My silence maker, He who knows
of chance & capture. He who assigns
a death for breakfast. He whose name we left
out & replaced of estrangement—
My God, He who got the whole
story, He who knew & didn’t interfere, He who watched. He who raced to run the image from my head. He
all my women sick & my Father unspeaky. He who know. He who watched. He who probably thought about
My wide borrowed mercy forgot these names:
The One that the state of non-existence is impossible for Him.
The One who does not need the creation but creates.
The creator of Death. The One who the count of things are known to Him—
my forever aloneness for You
my wrong-forgiving family
my praying stopped
my brother gone
The One who watched. He who witnessed. And He who know nothing needed to be
it works. i give it to everyone i meet. i have a liver
and your son doesn’t know what
to do with it the saying goes, ‘i’ll eat your liver’
but first, he’d have to have it pick a season
to set it in, we all wonder how the ladies livers
look i have lots of family. they had lots of hearts
some land where none of their own was from you’re my liver
cuz i know i can’t see you & didn’t know what you were for
until i asked. i once held my [ ] til it broke my own.

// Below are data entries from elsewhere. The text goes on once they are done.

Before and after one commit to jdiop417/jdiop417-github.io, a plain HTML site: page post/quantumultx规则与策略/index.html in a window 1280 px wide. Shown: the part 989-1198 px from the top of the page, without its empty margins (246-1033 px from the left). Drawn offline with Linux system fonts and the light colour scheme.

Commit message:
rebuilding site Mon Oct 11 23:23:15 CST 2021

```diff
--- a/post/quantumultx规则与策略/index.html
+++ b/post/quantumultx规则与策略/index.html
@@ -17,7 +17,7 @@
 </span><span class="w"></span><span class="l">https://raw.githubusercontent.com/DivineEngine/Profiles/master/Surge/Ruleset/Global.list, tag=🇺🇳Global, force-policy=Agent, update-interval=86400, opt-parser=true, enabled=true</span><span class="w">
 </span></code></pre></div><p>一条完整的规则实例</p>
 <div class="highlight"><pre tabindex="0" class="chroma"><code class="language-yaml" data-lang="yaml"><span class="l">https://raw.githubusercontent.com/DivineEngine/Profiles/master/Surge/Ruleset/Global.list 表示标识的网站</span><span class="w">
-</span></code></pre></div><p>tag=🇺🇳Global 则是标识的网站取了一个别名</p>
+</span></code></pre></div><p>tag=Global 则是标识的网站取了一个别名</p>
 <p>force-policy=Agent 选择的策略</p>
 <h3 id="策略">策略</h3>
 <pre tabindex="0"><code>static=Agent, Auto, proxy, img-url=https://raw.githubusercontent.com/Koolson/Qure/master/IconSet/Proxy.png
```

Hajjar Baban is a Pakistan-born Afghan Kurdish poet. She’s a current First Wave Scholar at the University of Wisconsin–Madison where she studies creative writing, Arabic, and Persian. Her work has appeared in Foundry, The Offing, New Delta Review, Up the Staircase Quarterly, and Radius Lit. She spends most of her time avoiding running from herself.